The government project is situated about 40 miles (64 kilometres) south of Lusaka. It is sited at a spot where the Kafue river falls about 2,000 feet (600 metres) over a series of rapids. The sudden drop - which comes after the river has slowly wound its way across the Kafue flats. - takes the river through thirteen miles (21 kilometres) of the Kafue George to the Zambesi River Plain.
The maximum power output of the hydro-electric plant is 600 megawatts. This is produced by four generating units initially, thought there is provision for two further units. The primary stage has cost about 60 million Kwacha (about 35 million pounds sterling, 84 million US dollars). Originally there were plans for an upstream reservoir to ensure the water supply to the dam is constant, but this part of the project was postponed until 1976, as the Zambian government decided instead to proceed with an extension to the existing Kariba dam power scheme on the Zambian side of the dam, which is shared with Rhodesia.
Associated with the Kafue dam is a settlement of nearly 6,000 people. Although the initial buildings were designed to house construction workers, a township will remain consisting of people working on operating and maintaining the project. The settlement has full facilities including provision for education, cultural, recreational and commercial activities, as well as administrative offices.
SYNOPSIS: A new lake has appeared in Zambia. It has formed behind the dam built in the Kafue George, about 40 miles south of Lusaka.
The dam and hydro-electric power station are already in operation, although the official opening will not take place until next year. There are four generators installed at the moment, which can produce up to six hundred megawatts, and there are provisions to install two more.
The first stage of the project has cost about thirty-five million pounds sterling.
The site is at a spot where the Kafue river drops suddenly, after meandering for miles across the Kafue flats. It falls nearly two thousand feet to the floor of the gorge, where it flows thirteen miles to the Zambesi river plain.
The dam and power station were built by a Yugoslav firm, with a Swedish company acting as overall consultants.
Nearly six thousand people are working on the project, and many of them will stay on to operate it. A permanent township is being built to house them and it has full facilities, including provision for education, sport and culture.

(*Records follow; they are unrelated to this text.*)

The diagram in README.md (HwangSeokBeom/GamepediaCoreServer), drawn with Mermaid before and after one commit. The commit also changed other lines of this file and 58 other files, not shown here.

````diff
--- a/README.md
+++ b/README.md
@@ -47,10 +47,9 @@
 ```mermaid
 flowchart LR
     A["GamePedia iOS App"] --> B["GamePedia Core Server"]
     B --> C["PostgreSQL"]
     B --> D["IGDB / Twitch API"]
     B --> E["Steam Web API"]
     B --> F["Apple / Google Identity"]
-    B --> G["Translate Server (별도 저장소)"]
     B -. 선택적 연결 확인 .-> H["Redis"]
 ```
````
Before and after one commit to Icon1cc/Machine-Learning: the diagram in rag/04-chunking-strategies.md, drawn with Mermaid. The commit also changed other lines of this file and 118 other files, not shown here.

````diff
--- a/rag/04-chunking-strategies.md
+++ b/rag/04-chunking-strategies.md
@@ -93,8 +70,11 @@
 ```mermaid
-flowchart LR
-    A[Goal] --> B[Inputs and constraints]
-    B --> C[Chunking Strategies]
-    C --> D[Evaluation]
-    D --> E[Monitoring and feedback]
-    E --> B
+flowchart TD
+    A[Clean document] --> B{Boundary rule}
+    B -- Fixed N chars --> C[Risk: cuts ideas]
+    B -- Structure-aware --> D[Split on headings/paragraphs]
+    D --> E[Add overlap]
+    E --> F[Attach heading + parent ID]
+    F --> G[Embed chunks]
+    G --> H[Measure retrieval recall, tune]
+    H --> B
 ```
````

One fear with dams such as this, is that the river flow will not always be sufficient. Originally, there were plans to create a reservoir upstream of the dam, to maintain a reserve of water for such emergencies. But the scheme was shelved in favour of building an extra power station on the nearby Kariba complex.